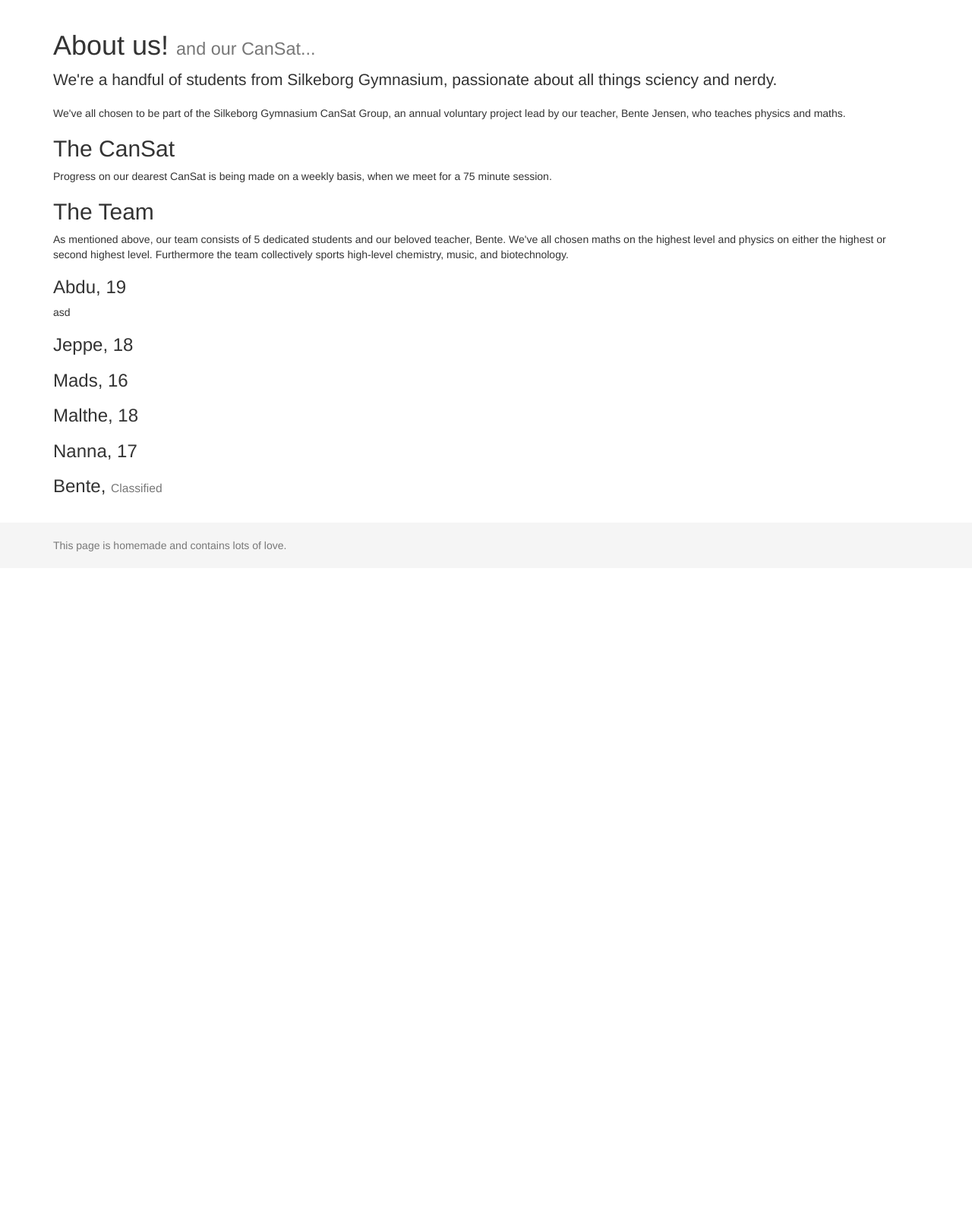
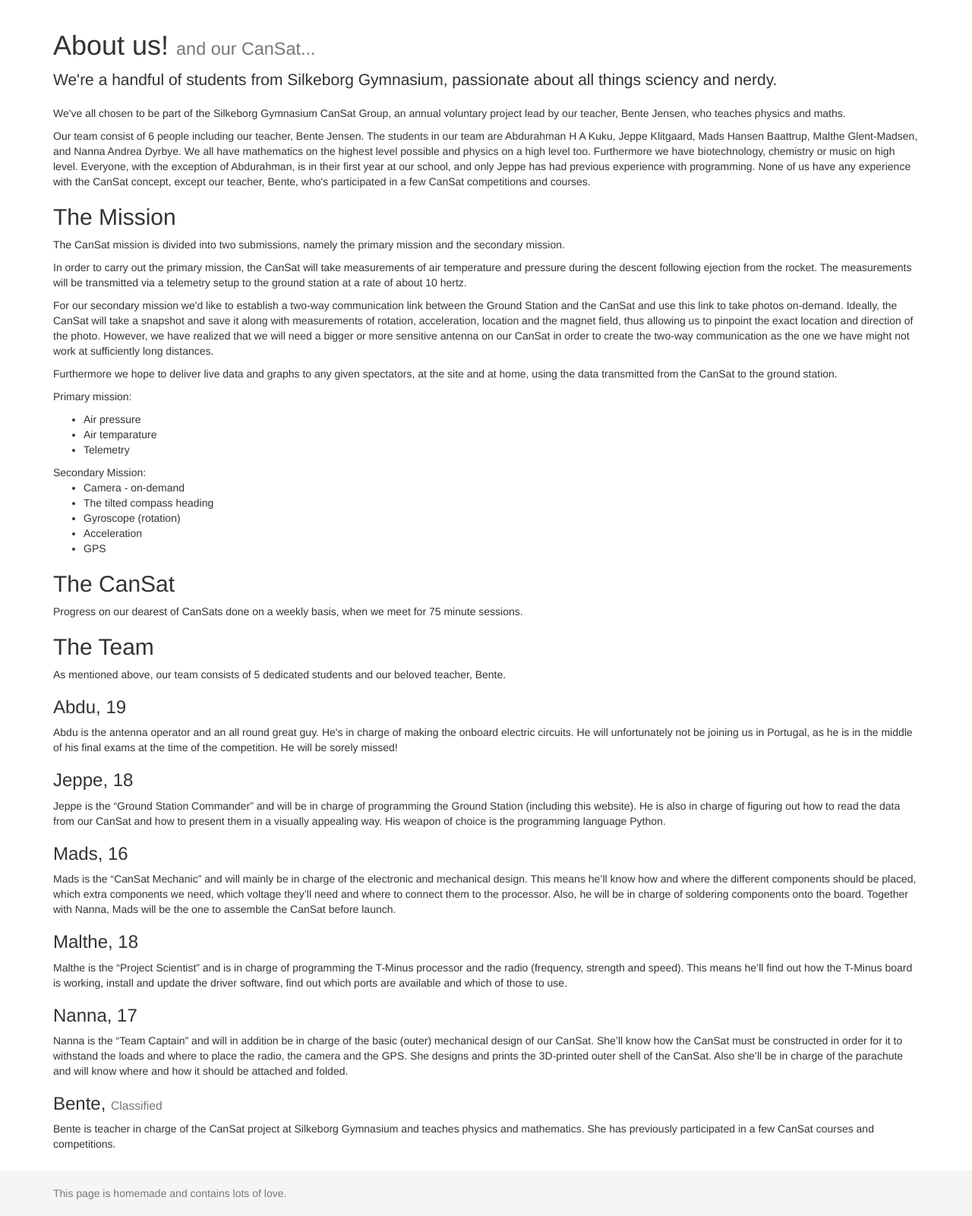
Before and after one commit to JeppeKlitgaard/CanSat14-15, a Flask app: page /about in a window 1280 px wide. Shown: the part 52-1653 px from the top of the page at 76% size. Before the commit the page ends 778 px from the top, so only its background shows below. Run offline with Flask 2, Linux system fonts and the light colour scheme; some libraries are stand-ins or nearby versions.

Commit message:
Initial version of the about page. Probably gonna put some head shots and pictures and stuffs in the future...

```diff
--- a/groundstation/presenter/templates/about.html
+++ b/groundstation/presenter/templates/about.html
@@ -9,22 +9,78 @@
     <p>
         We've all chosen to be part of the Silkeborg Gymnasium CanSat Group, an annual voluntary project lead by our teacher, Bente Jensen, who teaches physics and maths.
     </p>
+    <p>
+        Our team consist of 6 people including our teacher, Bente Jensen. The students in our team are Abdurahman H A Kuku, Jeppe Klitgaard, Mads Hansen Baattrup, Malthe Glent-Madsen, and Nanna Andrea Dyrbye. We all have mathematics on the highest level possible and physics on a high level too. Furthermore we have biotechnology, chemistry or music on high level.
+        Everyone, with the exception of Abdurahman, is in their first year at our school, and only Jeppe has had previous experience with programming. None of us have any experience with the CanSat concept, except our teacher, Bente, who's participated in a few CanSat competitions and courses.
+    </p>
+
+    <h2>The Mission</h2>
+            <p>
+            The CanSat mission is divided into two submissions, namely the primary mission and the secondary mission.
+            </p>
+
+            <p>
+                In order to carry out the primary mission, the CanSat will take measurements of air temperature and pressure during the descent following ejection from the rocket. The measurements will be transmitted via a telemetry setup to the ground station at a rate of about 10 hertz.
+            </p>
+
+            <p>
+                For our secondary mission we'd like to establish a two-way communication link between the Ground Station and the CanSat and use this link to take photos on-demand. Ideally, the CanSat will take a snapshot and save it along with measurements of rotation, acceleration, location and the magnet field, thus allowing us to pinpoint the exact location and direction of the photo. However, we have realized that we will need a bigger or more sensitive antenna on our CanSat in order to create the two-way communication as the one we have might not work at sufficiently long distances.
+            </p>
+
+            <p>
+                Furthermore we hope to deliver live data and graphs to any given spectators, at the site and at home, using the data transmitted from the CanSat to the ground station.
+            <p/>
+
+            <p>
+                Primary mission:
+                <ul>
+                    <li>Air pressure</li>
+                    <li>Air temparature</li>
+                    <li>Telemetry</li>
+                </ul>
+
+
+                Secondary Mission:
+                <ul>
+                    <li>Camera - on-demand</li>
+                    <li>The tilted compass heading</li>
+                    <li>Gyroscope (rotation)</li>
+                    <li>Acceleration</li>
+                    <li>GPS</li>
+                </ul>
+            </p>
 
     <h2>The CanSat</h2>
-        Progress on our dearest CanSat is being made on a weekly basis, when we meet for a 75 minute session.
+        Progress on our dearest of CanSats done on a weekly basis, when we meet for 75 minute sessions.
 
     <h2>The Team</h2>
-        As mentioned above, our team consists of 5 dedicated students and our beloved teacher, Bente. We've all chosen maths on the highest level and physics on either the highest or second highest level. Furthermore the team collectively sports high-level chemistry, music, and biotechnology.
+        As mentioned above, our team consists of 5 dedicated students and our beloved teacher, Bente.
 
         <h3>Abdu, 19</h3>
-        <p>asd</p>
+        Abdu is the antenna operator and an all round great guy. He's in charge of making the onboard electric circuits. He will unfortunately not be joining us in Portugal, as he is in the middle of his final exams at the time of the competition. He will be sorely missed!
+
         <h3>Jeppe, 18</h3>
+        <p>
+        Jeppe is the “Ground Station Commander” and will be in charge of programming the Ground Station (including this website). He is also in charge of figuring out how to read the data from our CanSat and how to present them in a visually appealing way. His weapon of choice is the programming language Python.
+        </p>
+
         <h3>Mads, 16</h3>
+        <p>
+        Mads is the “CanSat Mechanic” and will mainly be in charge of the electronic and mechanical design. This means he’ll know how and where the different components should be placed, which extra components we need, which voltage they’ll need and where to connect them to the processor. Also, he will be in charge of soldering components onto the board. Together with Nanna, Mads will be the one to assemble the CanSat before launch.
+        </p>
+
         <h3>Malthe, 18</h3>
+        <p>
+        Malthe is the “Project Scientist” and is in charge of programming the T-Minus processor and the radio (frequency, strength and speed). This means he’ll find out how the T-Minus board is working, install and update the driver software, find out which ports are available and which of those to use.
+        </p>
+
         <h3>Nanna, 17</h3>
+        <p>
+        Nanna is the “Team Captain” and will in addition be in charge of the basic (outer) mechanical design of our CanSat. She’ll know how the CanSat must be constructed in order for it to withstand the loads and where to place the radio, the camera and the GPS. She designs and prints the 3D-printed outer shell of the CanSat. Also she’ll be in charge of the parachute and will know where and how it should be attached and folded.
+        </p>
+
         <h3>Bente, <small>Classified</small></h3>
-
-
+            Bente is teacher in charge of the CanSat project at Silkeborg Gymnasium and teaches physics and mathematics. She has previously participated in a few CanSat courses and competitions.
 </div>
 
 {% endblock %}
```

▶ Task
Count the lines above that contain the word "weekly", and reply with only that number.

▶ Completed task
2